The anthologies were occasionally themed ("10 Stories of Space Flight," etc.) and usually took the book title (The Dead Astronaut, The Fiend, etc.) from the title of the lead story within. A list of notable authors represented in the anthologies are too many to completely list here, but include such luminaries as J.G. Ballard, Arthur C. Clarke, Charles Beaumont, Frederik Pohl, Kurt Vonnegut, Jr., Robert Sheckley, Robert Bloch, Algis Budrys, Gerald Kersh, Ray Bradbury, William F. Nolan, Dennis Etchison, Anthony Boucher, Theodore Sturgeon, Norman Spinrad, Henry Slesar, Richard Matheson, Fredric Brown, Avram Davidson, William Tenn, Damon Knight, Italo Calvino, Arthur Porges, and the list goes on and on.
After that fruitful year of anthologies, the production of that type of book from Playboy Press abruptly slowed down, undoubtedly due to the depletion of available genre material in the magazine's possession. 1974 saw an anthology of crime stories, Murder, My Love, but Playboy Press had begun to concentrate their efforts on works of original fiction and on non-fiction books consisting of reprint material, such as Beyond Reason: Playboy's Book of Psychic Phenomena.
It is interesting to note two further related events. In 1980 Playboy Press published the retrospective volume Galaxy: Thirty Years of Innovative Science Fiction in hardcover. It is a celebration of the best of Galaxy Science Fiction Magazine with stories from the magazine's archives and memoirs from the writers that contributed to the magazine. It was also available through the Science Fiction Book Club.

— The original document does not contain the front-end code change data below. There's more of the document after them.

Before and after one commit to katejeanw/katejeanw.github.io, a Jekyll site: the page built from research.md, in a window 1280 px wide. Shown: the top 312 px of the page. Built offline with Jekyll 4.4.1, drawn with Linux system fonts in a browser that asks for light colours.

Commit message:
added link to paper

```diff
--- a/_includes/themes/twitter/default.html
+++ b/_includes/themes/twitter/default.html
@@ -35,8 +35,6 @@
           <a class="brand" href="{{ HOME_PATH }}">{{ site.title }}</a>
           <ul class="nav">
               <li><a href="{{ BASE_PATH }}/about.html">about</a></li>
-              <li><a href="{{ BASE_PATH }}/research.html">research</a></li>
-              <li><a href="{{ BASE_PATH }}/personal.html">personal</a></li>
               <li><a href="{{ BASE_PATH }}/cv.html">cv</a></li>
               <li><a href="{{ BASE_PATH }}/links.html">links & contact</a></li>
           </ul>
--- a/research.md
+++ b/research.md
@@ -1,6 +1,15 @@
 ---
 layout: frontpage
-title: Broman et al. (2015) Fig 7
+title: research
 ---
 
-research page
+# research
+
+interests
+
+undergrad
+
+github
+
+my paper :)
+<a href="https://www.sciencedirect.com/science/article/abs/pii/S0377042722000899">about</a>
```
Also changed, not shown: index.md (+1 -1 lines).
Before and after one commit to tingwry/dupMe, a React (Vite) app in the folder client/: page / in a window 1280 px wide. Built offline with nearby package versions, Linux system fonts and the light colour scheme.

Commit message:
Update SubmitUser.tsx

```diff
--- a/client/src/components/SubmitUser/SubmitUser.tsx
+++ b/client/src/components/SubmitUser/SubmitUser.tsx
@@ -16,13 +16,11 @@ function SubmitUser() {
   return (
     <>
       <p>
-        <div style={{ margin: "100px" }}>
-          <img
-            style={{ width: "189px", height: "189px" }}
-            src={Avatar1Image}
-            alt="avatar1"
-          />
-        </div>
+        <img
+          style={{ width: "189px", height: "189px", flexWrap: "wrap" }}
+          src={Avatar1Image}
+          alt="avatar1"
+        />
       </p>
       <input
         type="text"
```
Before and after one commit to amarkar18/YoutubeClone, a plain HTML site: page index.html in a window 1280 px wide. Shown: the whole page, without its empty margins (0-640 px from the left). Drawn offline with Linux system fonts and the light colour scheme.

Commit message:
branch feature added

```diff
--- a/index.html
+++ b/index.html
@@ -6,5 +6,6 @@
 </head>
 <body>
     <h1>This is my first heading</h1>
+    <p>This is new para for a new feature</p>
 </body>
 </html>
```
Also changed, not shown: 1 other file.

The later Playboy fiction editor, the venerable Alice K. Turner, compiled a hardcover volume in 1998 titled The Playboy Book of Science Fiction. It is a fine volume of stories and an excellent companion to the Ray Russell-edited volume from 1966.
Most of the volumes discussed are affordable if not downright cheap to purchase either online or at quality used bookstores. I highly suggest the original trilogy of paperbacks: The Playboy Book of Science Fiction and Fantasy, The Playboy Book of Crime and Suspense, and The Playboy Book of Horror and the Supernatural. Complete lists of contents can be accessed at the Internet Speculative Fiction Database, which provided the cover images.
Here are the anthologies:
-Most of the anthologies were compiled by regular Playboy fiction editor Ray Russell and credited as by "The Editors of Playboy." It is noted below where Russell was not the editor.
The Playboy Book of Science Fiction and Fantasy
The Playboy Book of Crime and Suspense
The Playboy Book of Horror and the Supernatural
The Playboy Book of Science Fiction and Fantasy (paperback)
The Playboy Book of Crime and Suspense (paperback)
The Playboy Book of Horror and the Supernatural (paperback)
Playboy's Stories of the Sinister & Strange
Transit to Earth
Last Train to Limbo
From the "S" File
The Dead Astronaut
The Fully Automated Love Life of Henry Keanridge
The Future is Now (edited by William F. Nolan)
Murder, My Love (edited by Eric Corder)
Galaxy: Thirty Years of Innovative Science Fiction (edited by Frederik Pohl, Martin H. Greenberg, and Joseph D. Olander)
Shadows (edited by Charles L. Grant)
Horrors (edited by Charles L. Grant)
Galaxy: Vol. 1 (paperback)
Galaxy: Vol. 2 (paperback)
Death (edited by Stuart David Schiff)
Terrors (edited by Charles L. Grant)
The Playboy Book of Science Fiction (edited by Alice K. Turner)